* _DATASET EXCERPTS_

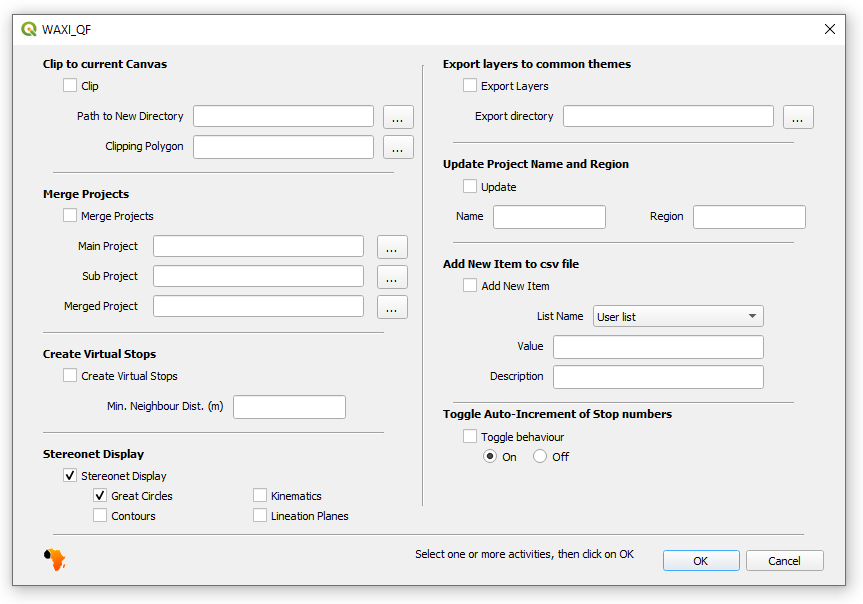
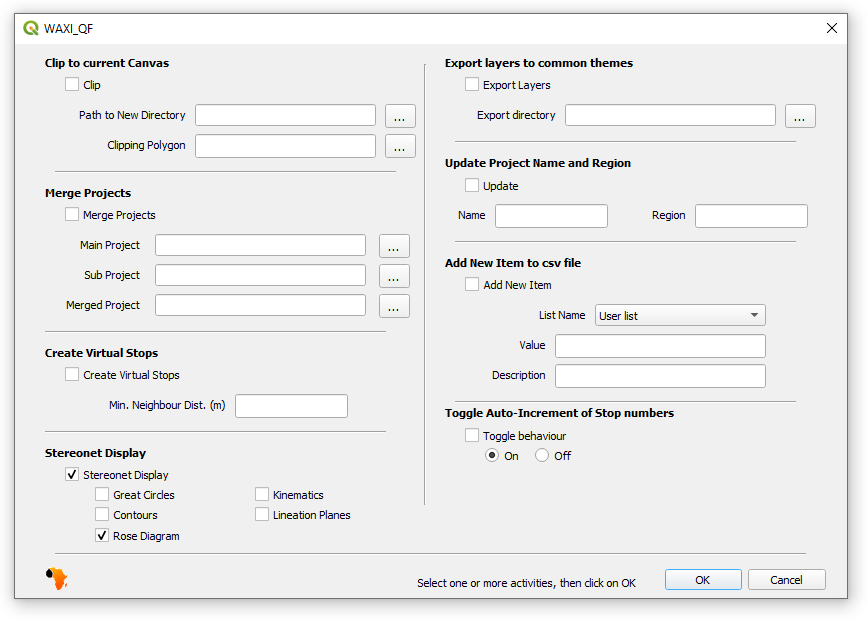
Add rose diagrams

Changed region(s): [[0.0, 0.0, 0.9942, 0.9834], [0.5122, 0.0894, 0.7532, 0.149], [0.7532, 0.3278, 0.934, 0.3874]]

diff --git a/WAXI_QF.py b/WAXI_QF.py
@@ -765,7 +765,8 @@ class WAXI_QF:
         stereoConfig={'showGtCircles':self.dlg.gtCircles_checkBox.isChecked(),
                       'showContours':self.dlg.contours_checkBox.isChecked(),
                       'showKinematics':self.dlg.kinematics_checkBox.isChecked(),
-                      'linPlanes':self.dlg.linPlanes_checkBox.isChecked()}
+                      'linPlanes':self.dlg.linPlanes_checkBox.isChecked(),
+                      'roseDiagram':self.dlg.rose_checkBox.isChecked()}
 
         with open(stereoConfigPath, "w") as outfile:
             json.dump(stereoConfig, outfile, indent=4)
@@ -807,6 +808,7 @@ class WAXI_QF:
         contours_tooltip= 'Select Checkbox to add Contour Display for Stereonet Plugin'
         kinematics_tooltip= 'Select Checkbox to add kinematics for Lineation Display for Stereonet Plugin'
         linPlanes_tooltip= 'Select Checkbox to add Associated Great Circles to Lineation Display for Stereonet Plugin'
+        rose_tooltip= 'Select Checkbox to display rose diagram instead of stereoplot in Stereonet Plugin'
         stereonet_tooltip= 'Select Checkbox to control Display behaviour for Stereonet Plugin'
 
         self.dlg.label_4.setToolTip(Clip_tooltip)
@@ -854,6 +856,7 @@ class WAXI_QF:
         self.dlg.kinematics_checkBox.setToolTip(kinematics_tooltip)
         self.dlg.stereonet_checkBox.setToolTip(stereonet_tooltip)
         self.dlg.linPlanes_checkBox.setToolTip(linPlanes_tooltip)
+        self.dlg.rose_checkBox.setToolTip(rose_tooltip)
 
 
 
@@ -903,7 +906,7 @@ class WAXI_QF:
 
                 stereoConfigPath = head_tail[0]+"/0. FIELD DATA/0. CURRENT MISSION/0. STOPS-SAMPLING-PHOTOGRAPHS-COMMENTS/stereonet.json"
 
-                stereoConfig={'showGtCircles':True,'showContours':True,'showKinematics':True,'linPlanes':True}
+                stereoConfig={'showGtCircles':True,'showContours':True,'showKinematics':True,'linPlanes':True,'roseDiagram':True}
                 if(os.path.exists(stereoConfigPath)):
                     with open(stereoConfigPath,"r") as json_file:
                         stereoConfig=json.load(json_file)
@@ -912,6 +915,7 @@ class WAXI_QF:
                 self.dlg.contours_checkBox.setChecked(stereoConfig['showContours'])
                 self.dlg.kinematics_checkBox.setChecked(stereoConfig['showKinematics'])
                 self.dlg.linPlanes_checkBox.setChecked(stereoConfig['linPlanes'])
+                self.dlg.rose_checkBox.setChecked(stereoConfig['roseDiagram'])
 
 
                 self.define_tips()
@@ -962,7 +966,7 @@ class WAXI_QF:
                 
                 stereoConfigPath = head_tail[0]+"/0. FIELD DATA/0. CURRENT MISSION/0. STOPS-SAMPLING-PHOTOGRAPHS-COMMENTS/stereonet.json"
 
-                stereoConfig={'showGtCircles':True,'showContours':True,'showKinematics':True,'linPlanes':True}
+                stereoConfig={'showGtCircles':True,'showContours':True,'showKinematics':True,'linPlanes':True,'roseDiagram':True}
                 if(os.path.exists(stereoConfigPath)):
                     with open(stereoConfigPath,"r") as json_file:
                         stereoConfig=json.load(json_file)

* _ABOUT THIS EXERCISE_
Each line of the entries above that has the word "class" is to be copied.

* _EXERCISE ANSWER_
@@ -765,7 +765,8 @@ class WAXI_QF:
@@ -807,6 +808,7 @@ class WAXI_QF:
@@ -854,6 +856,7 @@ class WAXI_QF:
@@ -903,7 +906,7 @@ class WAXI_QF:
@@ -912,6 +915,7 @@ class WAXI_QF:
@@ -962,7 +966,7 @@ class WAXI_QF:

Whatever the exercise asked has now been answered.